• Task brief:
Scan the material for the string "RandomForestClassifier" and copy out every line in which it occurs.

• Raw data:
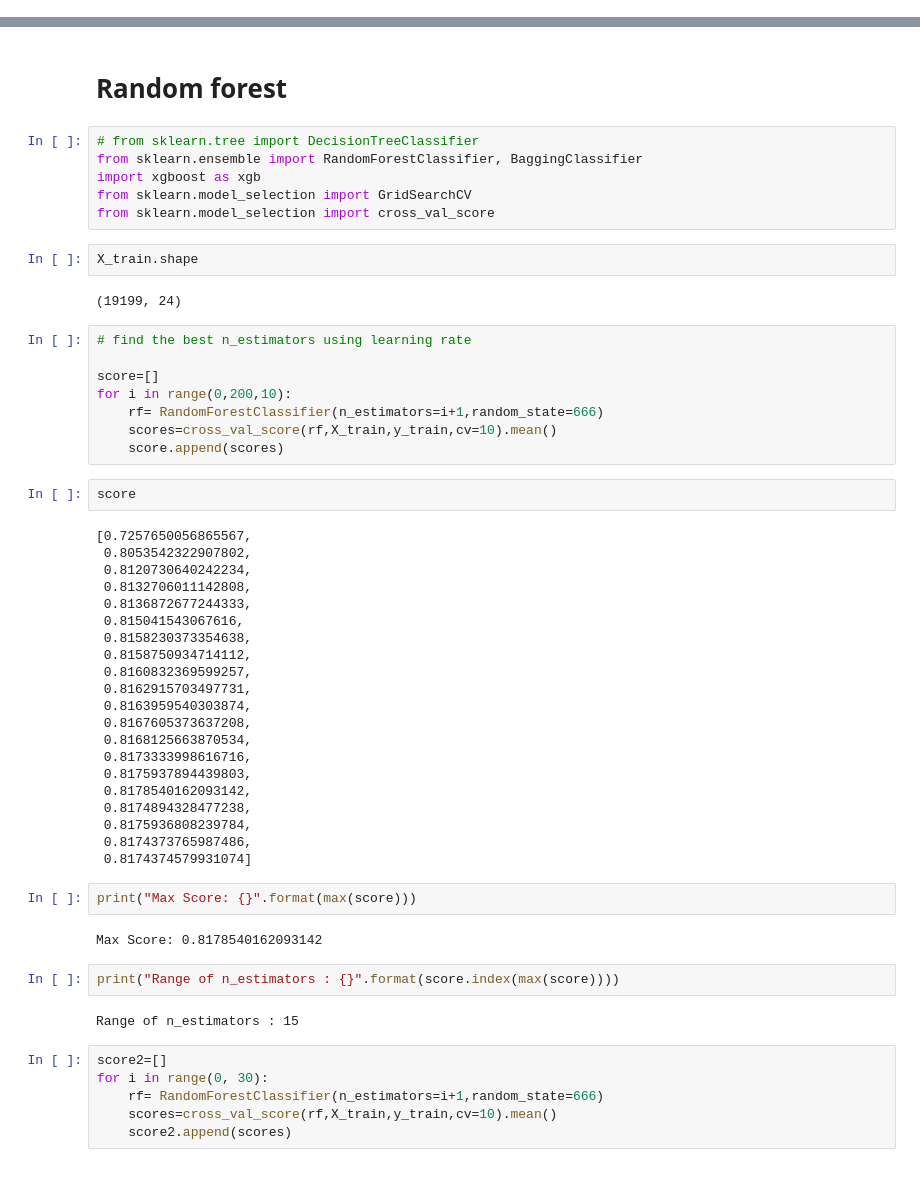
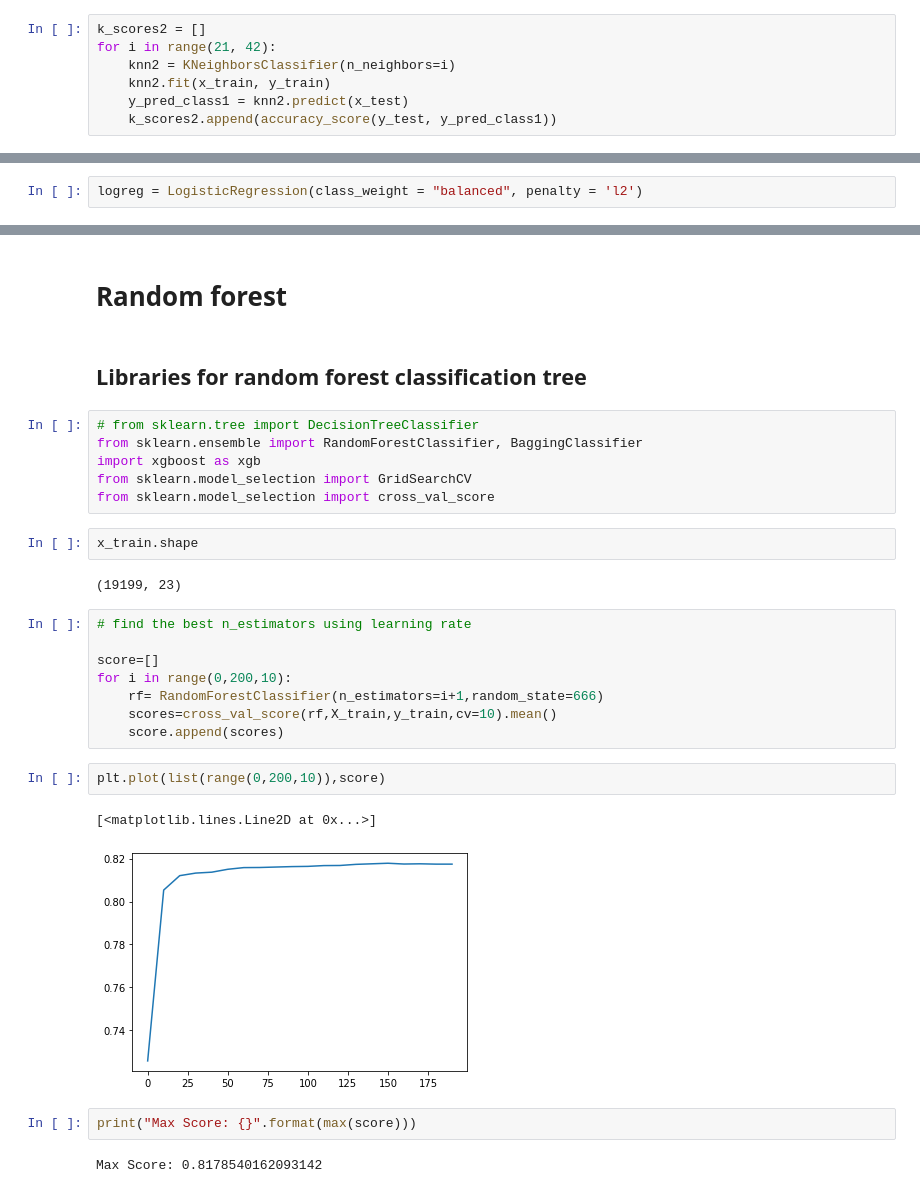
Before and after one commit to GL7526/nyc-mhtn-ds-010620-lectures, a Jupyter notebook: week-9/classification-assessment/credit_card_bakeoff.ipynb, the cells around one changed output, grey strips where cells are left out. Drawn from its saved outputs; the diff is of its cells as text.

Commit message:
finished that classification project

```diff
--- a/week-9/classification-assessment/credit_card_bakeoff.ipynb
+++ b/week-9/classification-assessment/credit_card_bakeoff.ipynb
@@ -119,0 +263,7 @@ X_train, X_test, y_train, y_test = train_test_split(df[inputs], target, test_siz
+# %%
+k_scores2 = []
+for i in range(21, 42):
+    knn2 = KNeighborsClassifier(n_neighbors=i)
+    knn2.fit(x_train, y_train)
+    y_pred_class1 = knn2.predict(x_test)
+    k_scores2.append(accuracy_score(y_test, y_pred_class1))
@@ -121,0 +292,2 @@ X_train, X_test, y_train, y_test = train_test_split(df[inputs], target, test_siz
+# %%
+logreg = LogisticRegression(class_weight = "balanced", penalty = 'l2')
@@ -123,6 +326,8 @@ X_train, X_test, y_train, y_test = train_test_split(df[inputs], target, test_siz
 # Tree
 # %% [markdown]
 # Random forest
+# %% [markdown]
+## Libraries for random forest classification tree
 # %%
 # from sklearn.tree import DecisionTreeClassifier
 from sklearn.ensemble import RandomForestClassifier, BaggingClassifier
@@ -130,9 +335,9 @@ import xgboost as xgb
 from sklearn.model_selection import GridSearchCV
 from sklearn.model_selection import cross_val_score
 # %%
-X_train.shape
+x_train.shape
 # %% [output]
-(19199, 24)
+(19199, 23)
 # %%
 # find the best n_estimators using learning rate
 
@@ -141,40 +346,12 @@ for i in range(0,200,10):
     rf= RandomForestClassifier(n_estimators=i+1,random_state=666)
     scores=cross_val_score(rf,X_train,y_train,cv=10).mean()
     score.append(scores)
-# %%
-score
-# %% [output]
-[0.7257650056865567,
- 0.8053542322907802,
- 0.8120730640242234,
- 0.8132706011142808,
- 0.8136872677244333,
- 0.815041543067616,
- 0.8158230373354638,
- 0.8158750934714112,
- 0.8160832369599257,
- 0.8162915703497731,
- 0.8163959540303874,
- 0.8167605373637208,
- 0.8168125663870534,
- 0.8173333998616716,
- 0.8175937894439803,
- 0.8178540162093142,
- 0.8174894328477238,
- 0.8175936808239784,
- 0.8174373765987486,
- 0.8174374579931074]
+# %%
+plt.plot(list(range(0,200,10)),score)
+# %% [output]
+[<matplotlib.lines.Line2D at 0x...>]
+[figure, added]
 # %%
 print("Max Score: {}".format(max(score)))
 # %% [output]
 Max Score: 0.8178540162093142
-# %%
-print("Range of n_estimators : {}".format(score.index(max(score))))
-# %% [output]
-Range of n_estimators : 15
-# %%
-score2=[]
-for i in range(0, 30):
-    rf= RandomForestClassifier(n_estimators=i+1,random_state=666)
-    scores=cross_val_score(rf,X_train,y_train,cv=10).mean()
-    score2.append(scores)
```
Also changed, not shown: parts of 82 cells of this notebook, 1 other file.
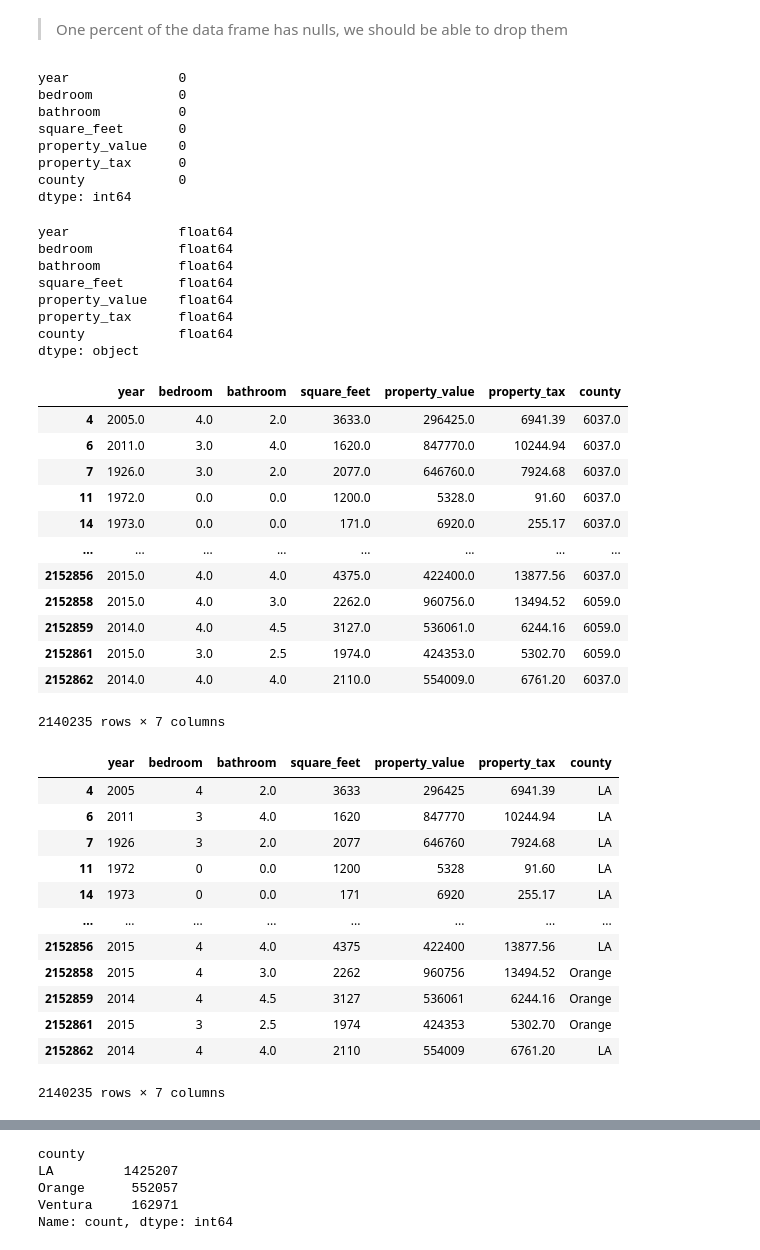
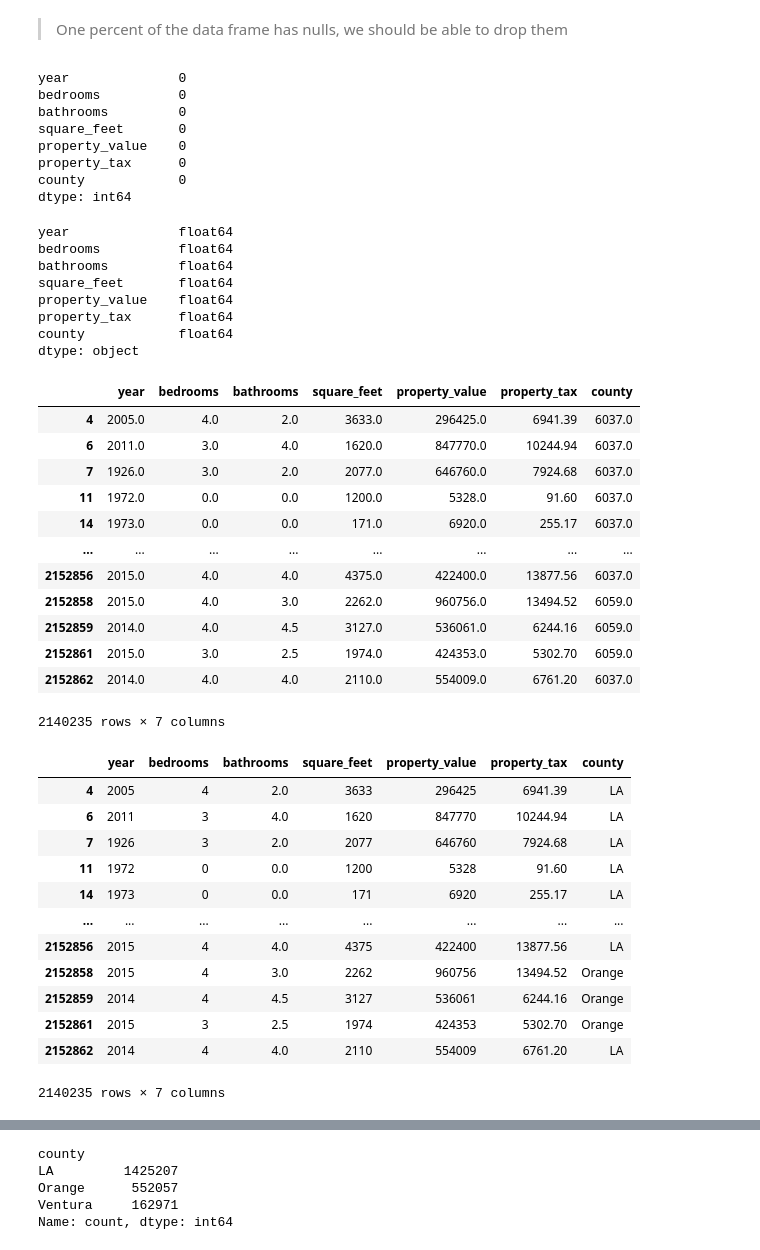
Before and after one commit to Luis-Martinez1/regression-exercises, a Jupyter notebook: wrangle.ipynb, the cells around one changed output, grey strips where cells are left out. Cells and saved outputs as stored; diff of their text form; code cells hidden in the pictures.

```diff
--- a/wrangle.ipynb
+++ b/wrangle.ipynb
@@ -75,7 +75,7 @@ df = df.dropna()
 # %%
 # rename columns for readability
 
-df = df.rename(columns=({"yearbuilt": "year", "bedroomcnt": "bedroom", "bathroomcnt": "bathroom",
+df = df.rename(columns=({"yearbuilt": "year", "bedroomcnt": "bedrooms", "bathroomcnt": "bathrooms",
             "calculatedfinishedsquarefeet": "square_feet",
             "taxvaluedollarcnt": "property_value",
             "taxamount": "property_tax",
@@ -88,8 +88,8 @@ df = df.rename(columns=({"yearbuilt": "year", "bedroomcnt": "bedroom", "bathroom
 df.isnull().sum()
 # %% [output]
 year              0
-bedroom           0
-bathroom          0
+bedrooms          0
+bathrooms         0
 square_feet       0
 property_value    0
 property_tax      0
@@ -100,8 +100,8 @@ dtype: int64
 df.dtypes
 # %% [output]
 year              float64
-bedroom           float64
-bathroom          float64
+bedrooms          float64
+bathrooms         float64
 square_feet       float64
 property_value    float64
 property_tax      float64
@@ -111,7 +111,7 @@ dtype: object
 # check out dataframe
 df
 # %% [output]
-|  | year | bedroom | bathroom | square_feet | property_value | property_tax | county |
+|  | year | bedrooms | bathrooms | square_feet | property_value | property_tax | county |
 | 4 | 2005.0 | 4.0 | 2.0 | 3633.0 | 296425.0 | 6941.39 | 6037.0 |
 | 6 | 2011.0 | 3.0 | 4.0 | 1620.0 | 847770.0 | 10244.94 | 6037.0 |
 | 7 | 1926.0 | 3.0 | 2.0 | 2077.0 | 646760.0 | 7924.68 | 6037.0 |
@@ -135,10 +135,10 @@ df.county = df.county.map({6037: "LA", 6059: "Orange", 6111: "Ventura"})
 # %%
 # Convert columns to int data type
 
-df = df.astype({"year": int, "bedroom": int, "square_feet": int, "property_value": int})
+df = df.astype({"year": int, "bedrooms": int, "square_feet": int, "property_value": int})
 df
 # %% [output]
-|  | year | bedroom | bathroom | square_feet | property_value | property_tax | county |
+|  | year | bedrooms | bathrooms | square_feet | property_value | property_tax | county |
 | 4 | 2005 | 4 | 2.0 | 3633 | 296425 | 6941.39 | LA |
 | 6 | 2011 | 3 | 4.0 | 1620 | 847770 | 10244.94 | LA |
 | 7 | 1926 | 3 | 2.0 | 2077 | 646760 | 7924.68 | LA |
```
Also changed, not shown: parts of 7 cells of this notebook.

• Task result:
 from sklearn.ensemble import RandomForestClassifier, BaggingClassifier
     rf= RandomForestClassifier(n_estimators=i+1,random_state=666)
-    rf= RandomForestClassifier(n_estimators=i+1,random_state=666)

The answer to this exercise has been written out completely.